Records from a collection
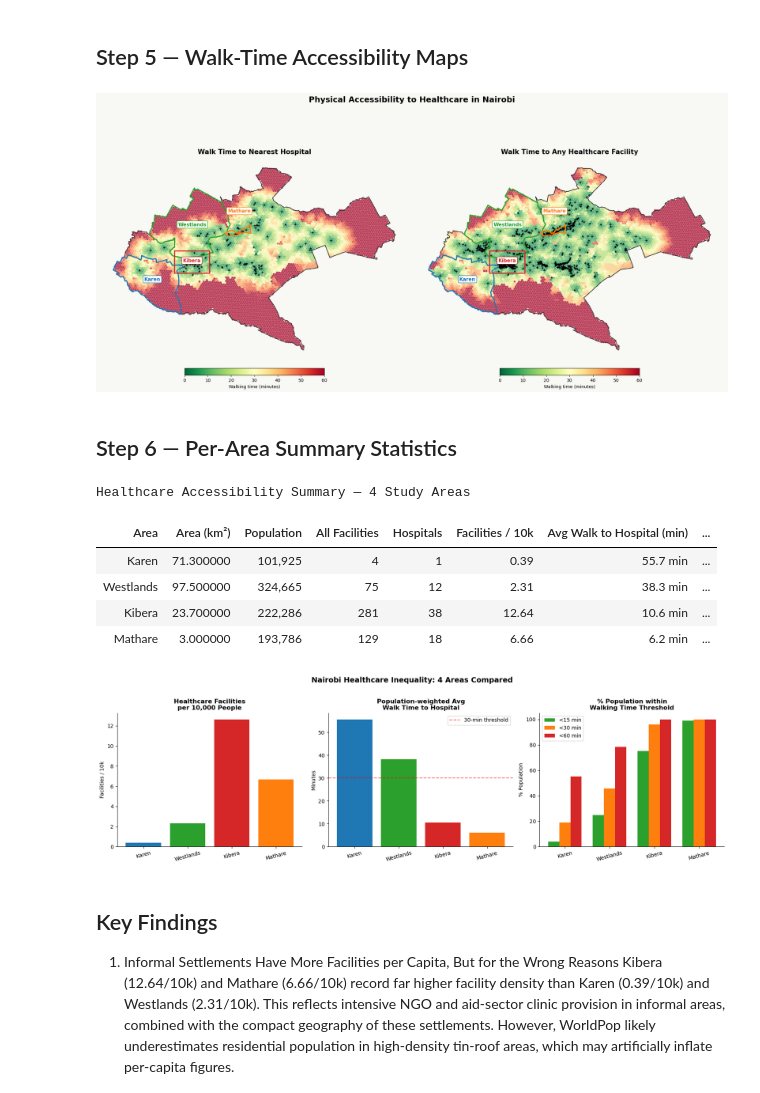
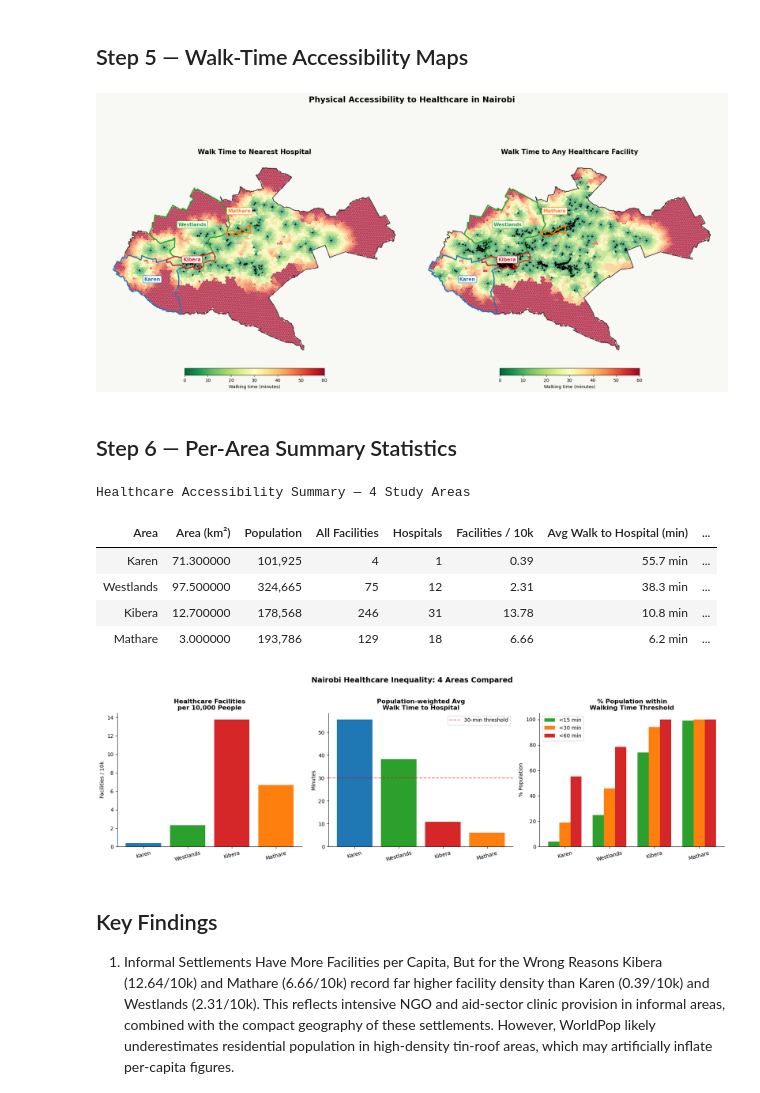
Before and after one commit to HDuo1129/GIS, a Jupyter notebook: notebooks/nairobi_healthcare.ipynb, the cells around one changed output. Cells and saved outputs as stored; diff of their text form; code cells hidden in the pictures.

```diff
--- a/notebooks/nairobi_healthcare.ipynb
+++ b/notebooks/nairobi_healthcare.ipynb
@@ -52,17 +51,12 @@ area_colors = {
 
 areas = {}
 for name in area_names:
-    if name == 'Kibera':
-        # Kibera has no OSM polygon boundary — use known geographic extent
-        areas[name] = gpd.GeoDataFrame(
-            {'geometry': [box(36.760, -1.325, 36.815, -1.290)]},
-            crs='EPSG:4326'
-        )
-        print('Kibera: OK (manual bbox)')
-    else:
-        try:
-            areas[name] = ox.geocode_to_gdf(f'{name}, Nairobi, Kenya')
-            print(f'{name}: OK')
-        except Exception as e:
-            print(f'{name}: FAILED — {e}')
+    # Kibera was officially renamed to "Kibra" in OSM — query under new name
+    osm_name = 'Kibra' if name == 'Kibera' else name
+    try:
+        areas[name] = ox.geocode_to_gdf(f'{osm_name}, Nairobi, Kenya')
+        geom_type = areas[name].geometry.values[0].geom_type
+        print(f'{name}: OK ({geom_type})')
+    except Exception as e:
+        print(f'{name}: FAILED — {e}')
 # %% [output]
@@ -465,7 +459,7 @@ plt.tight_layout()
 plt.savefig('../outputs/figures/03_walk_time.png', dpi=200, bbox_inches='tight')
 plt.show()
 # %% [output]
-[figure, old version]
+[figure, new version]
 # %% [markdown]
 ## Step 6 — Per-Area Summary Statistics
 # %%
@@ -546,45 +540,45 @@ Healthcare Accessibility Summary — 4 Study Areas
 | Area | Area (km²) | Population | All Facilities | Hospitals | Facilities / 10k | Avg Walk to Hospital (min) | ... |
 | Karen | 71.300000 | 101,925 | 4 | 1 | 0.39 | 55.7 min | ... |
 | Westlands | 97.500000 | 324,665 | 75 | 12 | 2.31 | 38.3 min | ... |
-| Kibera | 23.700000 | 222,286 | 281 | 38 | 12.64 | 10.6 min | ... |
+| Kibera | 12.700000 | 178,568 | 246 | 31 | 13.78 | 10.8 min | ... |
 | Mathare | 3.000000 | 193,786 | 129 | 18 | 6.66 | 6.2 min | ... |
 # %%
 # Comparison bar charts
 fig, axes = plt.subplots(1, 3, figsize=(17, 5))
 colors_list = [area_colors[n] for n in df_results['Area']]
 
-axes[0].bar(df_results['Area'], df_results['Facilities/10k people'], color=colors_list)
+axes[0].bar(df_results['Area'], df_results['Facilities / 10k'], color=colors_list)
 axes[0].set_title('Healthcare Facilities\nper 10,000 People', fontweight='bold')
 axes[0].set_ylabel('Facilities / 10k')
 
-axes[1].bar(df_results['Area'], df_results['Avg walk to hospital (min)'], color=colors_list)
+axes[1].bar(df_results['Area'], df_results['Avg Walk to Hospital (min)'], color=colors_list)
 axes[1].axhline(30, color='red', linestyle='--', alpha=0.6, label='30-min threshold')
 axes[1].set_title('Population-weighted Avg\nWalk Time to Hospital', fontweight='bold')
 axes[1].set_ylabel('Minutes')
 axes[1].legend()
 
 x = np.arange(len(df_results))
 w = 0.25
-axes[2].bar(x - w, df_results['% pop <15 min'],  w, label='<15 min', color='#2ca02c')
-axes[2].bar(x,     df_results['% pop <30 min'],  w, label='<30 min', color='#ff7f0e')
-axes[2].bar(x + w, df_results['% pop <60 min'],  w, label='<60 min', color='#d62728')
+axes[2].bar(x - w, df_results['% Pop < 15 min'], w, label='<15 min', color='#2ca02c')
+axes[2].bar(x,     df_results['% Pop < 30 min'], w, label='<30 min', color='#ff7f0e')
+axes[2].bar(x + w, df_results['% Pop < 60 min'], w, label='<60 min', color='#d62728')
 axes[2].set_xticks(x); axes[2].set_xticklabels(df_results['Area'])
 axes[2].set_title('% Population within\nWalking Time Threshold', fontweight='bold')
 axes[2].set_ylabel('% Population')
 axes[2].legend()
 
 for ax in axes:
     ax.spines['top'].set_visible(False)
     ax.spines['right'].set_visible(False)
     ax.tick_params(axis='x', rotation=15)
 
 plt.suptitle('Nairobi Healthcare Inequality: 4 Areas Compared',
              fontsize=14, fontweight='bold', y=1.02)
 plt.tight_layout()
 plt.savefig('../outputs/figures/04_area_comparison.png', dpi=200, bbox_inches='tight')
 plt.show()
 # %% [output]
-[figure, old version]
+[figure, new version]
 # %% [markdown]
 ## Key Findings
 1. Informal Settlements Have More Facilities per Capita, But for the Wrong Reasons
```
Also changed, not shown: parts of 5 cells of this notebook, 2 other files.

How to complete this task = Show the lines where the word "except" appears in the entries.

Result =
-        except Exception as e:
+    except Exception as e:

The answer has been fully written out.